College students are busy and they do not always have the time to think about and make good decisions for their future. In a group setting, though, it is possible to do this. For example, you may be frustrated with a dozen things happening in your life now. When you attend a group session, not only can you share your frustrations, but you can hear and respond to those that other people are dealing with as well. You can hear how your peers are working through the same struggles you are having. And, you can offer the support and advice that others need as well. Group settings are less formal, easier to open up in for many younger students, and readily available.

How Can You Get Help?

If you are in college and struggling to keep up, battling anxiety, or just feeling overwhelmed, look for psychotherapy type groups. These are talk groups that may deal with specific struggles or overall anxiety. Short-term therapy like this, between your semesters vent, can give you the ability to better focus during those intense months when school is on. You may also want to consider summer group sessions.

You’ll be able to devote more time to the situation and to meeting your needs in these instances. And, it is a more relaxed atmosphere, one that you may feel better about being a part of.


You can always get support and guidance when you turn to a therapist. However, if you do not want that one-on-one experience just yet, now may be a good time to look into how group settings can help you. It may be possible to find options on campus, but you can always call our offices to schedule some time with our group sessions as well. Get ahead by taking a step back into these programs.

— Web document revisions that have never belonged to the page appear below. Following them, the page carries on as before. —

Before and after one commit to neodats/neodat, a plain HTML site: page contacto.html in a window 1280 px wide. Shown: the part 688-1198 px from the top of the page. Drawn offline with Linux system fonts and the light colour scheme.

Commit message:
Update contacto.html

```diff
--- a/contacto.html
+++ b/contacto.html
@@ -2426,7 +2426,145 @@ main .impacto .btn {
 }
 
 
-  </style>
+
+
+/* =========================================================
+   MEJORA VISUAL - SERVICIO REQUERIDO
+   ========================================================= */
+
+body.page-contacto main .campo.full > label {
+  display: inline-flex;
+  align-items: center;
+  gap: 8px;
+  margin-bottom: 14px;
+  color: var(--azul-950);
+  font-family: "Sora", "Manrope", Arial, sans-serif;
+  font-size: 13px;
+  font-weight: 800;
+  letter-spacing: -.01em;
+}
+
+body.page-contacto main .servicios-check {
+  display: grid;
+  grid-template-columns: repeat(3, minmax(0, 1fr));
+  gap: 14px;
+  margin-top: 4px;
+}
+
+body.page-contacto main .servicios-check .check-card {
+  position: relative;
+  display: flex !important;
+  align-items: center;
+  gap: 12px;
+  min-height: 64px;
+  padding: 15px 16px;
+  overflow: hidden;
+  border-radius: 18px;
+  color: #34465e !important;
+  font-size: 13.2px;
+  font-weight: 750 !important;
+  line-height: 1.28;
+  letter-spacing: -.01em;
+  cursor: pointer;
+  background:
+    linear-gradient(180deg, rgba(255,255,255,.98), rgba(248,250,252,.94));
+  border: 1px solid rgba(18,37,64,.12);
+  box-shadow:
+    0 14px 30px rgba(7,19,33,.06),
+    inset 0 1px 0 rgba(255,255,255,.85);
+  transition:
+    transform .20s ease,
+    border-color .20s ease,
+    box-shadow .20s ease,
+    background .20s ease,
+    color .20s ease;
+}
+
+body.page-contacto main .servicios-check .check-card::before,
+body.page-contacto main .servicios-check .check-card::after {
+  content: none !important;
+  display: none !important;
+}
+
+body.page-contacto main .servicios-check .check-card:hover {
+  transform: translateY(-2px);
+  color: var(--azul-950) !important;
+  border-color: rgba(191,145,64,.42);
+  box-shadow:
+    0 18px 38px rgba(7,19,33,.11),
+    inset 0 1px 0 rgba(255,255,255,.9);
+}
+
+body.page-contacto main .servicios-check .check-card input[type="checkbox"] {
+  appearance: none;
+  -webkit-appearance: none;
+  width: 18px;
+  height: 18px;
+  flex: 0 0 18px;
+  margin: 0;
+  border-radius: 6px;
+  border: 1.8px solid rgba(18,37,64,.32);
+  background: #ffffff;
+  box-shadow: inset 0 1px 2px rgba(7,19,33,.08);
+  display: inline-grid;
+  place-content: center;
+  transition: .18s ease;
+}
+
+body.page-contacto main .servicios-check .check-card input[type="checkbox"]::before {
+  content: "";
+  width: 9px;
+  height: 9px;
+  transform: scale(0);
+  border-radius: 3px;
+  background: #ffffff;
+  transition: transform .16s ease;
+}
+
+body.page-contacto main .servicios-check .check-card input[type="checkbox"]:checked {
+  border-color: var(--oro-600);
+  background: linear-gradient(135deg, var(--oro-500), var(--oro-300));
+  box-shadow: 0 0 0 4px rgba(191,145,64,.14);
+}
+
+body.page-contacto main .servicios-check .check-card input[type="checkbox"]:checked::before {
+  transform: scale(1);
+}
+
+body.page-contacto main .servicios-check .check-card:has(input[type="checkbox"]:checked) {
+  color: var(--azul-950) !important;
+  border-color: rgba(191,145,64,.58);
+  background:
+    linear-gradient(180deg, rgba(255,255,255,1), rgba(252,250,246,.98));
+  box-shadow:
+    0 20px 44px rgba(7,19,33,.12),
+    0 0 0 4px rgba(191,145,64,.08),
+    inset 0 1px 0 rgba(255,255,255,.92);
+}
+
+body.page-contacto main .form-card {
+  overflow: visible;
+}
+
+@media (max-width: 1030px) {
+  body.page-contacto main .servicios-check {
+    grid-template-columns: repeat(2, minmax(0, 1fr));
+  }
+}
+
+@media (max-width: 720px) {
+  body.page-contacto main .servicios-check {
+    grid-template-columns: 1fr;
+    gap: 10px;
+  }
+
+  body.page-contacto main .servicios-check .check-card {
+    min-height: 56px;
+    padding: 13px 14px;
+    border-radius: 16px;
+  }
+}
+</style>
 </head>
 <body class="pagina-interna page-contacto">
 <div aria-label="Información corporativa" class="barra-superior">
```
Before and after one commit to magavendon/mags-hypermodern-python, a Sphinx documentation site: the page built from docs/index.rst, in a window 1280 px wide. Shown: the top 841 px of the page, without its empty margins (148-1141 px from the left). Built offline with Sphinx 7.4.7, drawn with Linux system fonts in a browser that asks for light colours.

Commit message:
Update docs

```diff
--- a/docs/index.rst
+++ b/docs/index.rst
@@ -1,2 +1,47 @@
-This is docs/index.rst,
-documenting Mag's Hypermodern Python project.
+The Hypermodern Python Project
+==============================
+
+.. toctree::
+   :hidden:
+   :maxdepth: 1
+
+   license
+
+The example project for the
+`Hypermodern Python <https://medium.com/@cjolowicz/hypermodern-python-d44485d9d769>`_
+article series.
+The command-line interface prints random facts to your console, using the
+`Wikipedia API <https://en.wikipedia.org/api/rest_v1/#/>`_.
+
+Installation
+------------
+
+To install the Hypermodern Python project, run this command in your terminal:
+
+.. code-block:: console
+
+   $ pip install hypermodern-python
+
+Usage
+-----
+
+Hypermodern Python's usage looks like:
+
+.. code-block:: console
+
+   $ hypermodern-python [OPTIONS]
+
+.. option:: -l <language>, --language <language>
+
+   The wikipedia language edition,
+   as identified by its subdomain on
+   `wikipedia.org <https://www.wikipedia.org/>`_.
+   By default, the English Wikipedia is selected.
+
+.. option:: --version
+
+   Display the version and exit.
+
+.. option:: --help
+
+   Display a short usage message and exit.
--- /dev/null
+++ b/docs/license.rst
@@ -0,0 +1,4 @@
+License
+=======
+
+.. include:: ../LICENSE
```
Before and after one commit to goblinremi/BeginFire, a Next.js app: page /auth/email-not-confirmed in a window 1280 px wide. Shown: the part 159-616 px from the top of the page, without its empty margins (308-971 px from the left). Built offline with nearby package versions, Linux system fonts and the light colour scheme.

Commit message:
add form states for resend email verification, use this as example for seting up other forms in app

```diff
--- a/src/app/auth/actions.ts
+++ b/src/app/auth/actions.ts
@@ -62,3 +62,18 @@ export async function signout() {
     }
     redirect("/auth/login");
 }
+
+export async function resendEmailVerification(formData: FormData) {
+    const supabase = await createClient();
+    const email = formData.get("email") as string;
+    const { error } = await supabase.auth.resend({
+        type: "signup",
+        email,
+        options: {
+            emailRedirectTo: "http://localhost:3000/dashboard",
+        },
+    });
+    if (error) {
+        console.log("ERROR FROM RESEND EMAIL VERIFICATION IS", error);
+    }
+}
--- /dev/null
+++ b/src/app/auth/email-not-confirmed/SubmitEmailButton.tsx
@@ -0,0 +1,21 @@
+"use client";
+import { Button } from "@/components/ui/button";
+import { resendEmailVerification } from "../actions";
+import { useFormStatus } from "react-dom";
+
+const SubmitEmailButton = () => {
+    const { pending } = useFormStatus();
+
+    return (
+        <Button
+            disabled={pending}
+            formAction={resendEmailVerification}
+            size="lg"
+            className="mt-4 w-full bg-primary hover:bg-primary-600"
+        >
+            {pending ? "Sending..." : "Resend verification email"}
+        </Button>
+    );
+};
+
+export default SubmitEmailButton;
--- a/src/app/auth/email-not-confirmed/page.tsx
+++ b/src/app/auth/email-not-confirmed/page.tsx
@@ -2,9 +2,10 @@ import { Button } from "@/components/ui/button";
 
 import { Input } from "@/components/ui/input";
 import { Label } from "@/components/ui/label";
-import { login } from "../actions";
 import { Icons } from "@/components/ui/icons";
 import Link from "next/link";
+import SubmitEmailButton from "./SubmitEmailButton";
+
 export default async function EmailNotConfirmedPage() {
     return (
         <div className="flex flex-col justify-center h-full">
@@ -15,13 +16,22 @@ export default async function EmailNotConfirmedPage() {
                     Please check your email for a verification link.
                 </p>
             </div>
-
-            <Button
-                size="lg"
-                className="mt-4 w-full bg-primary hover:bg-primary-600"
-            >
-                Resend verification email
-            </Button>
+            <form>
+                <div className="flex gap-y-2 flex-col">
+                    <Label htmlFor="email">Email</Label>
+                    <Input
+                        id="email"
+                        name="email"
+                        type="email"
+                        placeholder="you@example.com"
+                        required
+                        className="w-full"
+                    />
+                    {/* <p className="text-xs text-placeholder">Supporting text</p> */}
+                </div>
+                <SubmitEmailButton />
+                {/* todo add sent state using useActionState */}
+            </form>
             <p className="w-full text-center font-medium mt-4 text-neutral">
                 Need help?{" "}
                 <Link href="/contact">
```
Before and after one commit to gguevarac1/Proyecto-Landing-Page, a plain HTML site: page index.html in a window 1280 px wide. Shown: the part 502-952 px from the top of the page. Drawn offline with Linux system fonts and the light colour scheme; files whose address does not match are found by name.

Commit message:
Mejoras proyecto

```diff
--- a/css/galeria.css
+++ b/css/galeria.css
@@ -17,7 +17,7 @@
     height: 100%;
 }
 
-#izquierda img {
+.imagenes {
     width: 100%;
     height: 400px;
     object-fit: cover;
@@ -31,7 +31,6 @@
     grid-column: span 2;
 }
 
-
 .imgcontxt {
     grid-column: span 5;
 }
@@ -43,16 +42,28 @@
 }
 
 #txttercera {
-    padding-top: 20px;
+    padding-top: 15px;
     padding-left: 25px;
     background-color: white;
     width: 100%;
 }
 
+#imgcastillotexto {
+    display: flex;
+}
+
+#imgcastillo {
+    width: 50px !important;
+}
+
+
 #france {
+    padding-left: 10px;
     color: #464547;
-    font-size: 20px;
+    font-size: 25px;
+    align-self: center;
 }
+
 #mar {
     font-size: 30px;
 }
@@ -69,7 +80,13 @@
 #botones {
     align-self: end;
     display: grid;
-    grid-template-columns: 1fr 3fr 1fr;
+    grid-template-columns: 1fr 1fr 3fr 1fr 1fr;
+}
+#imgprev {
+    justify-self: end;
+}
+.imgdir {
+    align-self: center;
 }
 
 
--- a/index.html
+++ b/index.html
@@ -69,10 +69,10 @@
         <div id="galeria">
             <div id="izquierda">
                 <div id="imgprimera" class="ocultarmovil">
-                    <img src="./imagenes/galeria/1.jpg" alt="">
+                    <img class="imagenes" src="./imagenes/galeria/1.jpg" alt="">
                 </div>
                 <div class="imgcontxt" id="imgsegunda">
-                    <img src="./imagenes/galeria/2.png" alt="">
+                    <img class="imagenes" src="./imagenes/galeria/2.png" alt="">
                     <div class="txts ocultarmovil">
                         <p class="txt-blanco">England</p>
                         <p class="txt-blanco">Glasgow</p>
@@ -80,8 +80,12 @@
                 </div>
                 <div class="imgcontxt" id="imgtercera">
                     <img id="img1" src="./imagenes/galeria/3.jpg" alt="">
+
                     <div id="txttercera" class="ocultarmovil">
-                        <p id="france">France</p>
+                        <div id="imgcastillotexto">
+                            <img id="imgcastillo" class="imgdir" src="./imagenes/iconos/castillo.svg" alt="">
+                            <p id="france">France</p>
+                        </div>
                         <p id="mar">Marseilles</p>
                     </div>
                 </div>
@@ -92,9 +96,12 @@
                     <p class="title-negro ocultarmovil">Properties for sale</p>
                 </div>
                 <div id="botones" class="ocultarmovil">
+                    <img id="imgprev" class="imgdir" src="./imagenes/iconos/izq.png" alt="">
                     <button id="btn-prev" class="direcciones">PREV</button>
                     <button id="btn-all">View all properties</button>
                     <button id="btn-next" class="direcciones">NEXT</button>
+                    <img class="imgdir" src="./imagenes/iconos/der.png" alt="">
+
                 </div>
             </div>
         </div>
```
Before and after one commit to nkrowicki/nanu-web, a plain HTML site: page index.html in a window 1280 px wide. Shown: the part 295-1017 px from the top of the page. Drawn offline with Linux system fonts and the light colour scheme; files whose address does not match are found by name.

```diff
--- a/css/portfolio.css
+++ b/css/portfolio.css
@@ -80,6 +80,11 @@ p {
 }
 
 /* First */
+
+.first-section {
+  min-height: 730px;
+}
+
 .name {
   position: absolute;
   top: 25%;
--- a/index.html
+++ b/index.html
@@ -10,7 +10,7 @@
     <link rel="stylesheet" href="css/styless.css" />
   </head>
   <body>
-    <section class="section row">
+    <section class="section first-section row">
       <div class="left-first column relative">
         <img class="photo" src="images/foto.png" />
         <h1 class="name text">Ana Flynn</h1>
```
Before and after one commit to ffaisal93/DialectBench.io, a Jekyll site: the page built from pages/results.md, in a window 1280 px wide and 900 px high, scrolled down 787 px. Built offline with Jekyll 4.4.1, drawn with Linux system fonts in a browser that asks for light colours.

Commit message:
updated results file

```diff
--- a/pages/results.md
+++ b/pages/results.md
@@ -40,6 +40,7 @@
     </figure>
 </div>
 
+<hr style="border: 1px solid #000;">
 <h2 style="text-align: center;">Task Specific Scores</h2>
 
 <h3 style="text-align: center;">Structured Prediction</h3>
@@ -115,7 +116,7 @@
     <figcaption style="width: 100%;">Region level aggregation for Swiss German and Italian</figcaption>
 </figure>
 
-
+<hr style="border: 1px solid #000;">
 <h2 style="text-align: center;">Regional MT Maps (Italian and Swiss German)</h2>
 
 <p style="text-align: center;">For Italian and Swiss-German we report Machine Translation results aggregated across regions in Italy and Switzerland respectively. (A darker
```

If you’re a college student or a parent, and think you may benefit from group counseling, contact me to schedule a free consultation at 212-413-7088 or email me at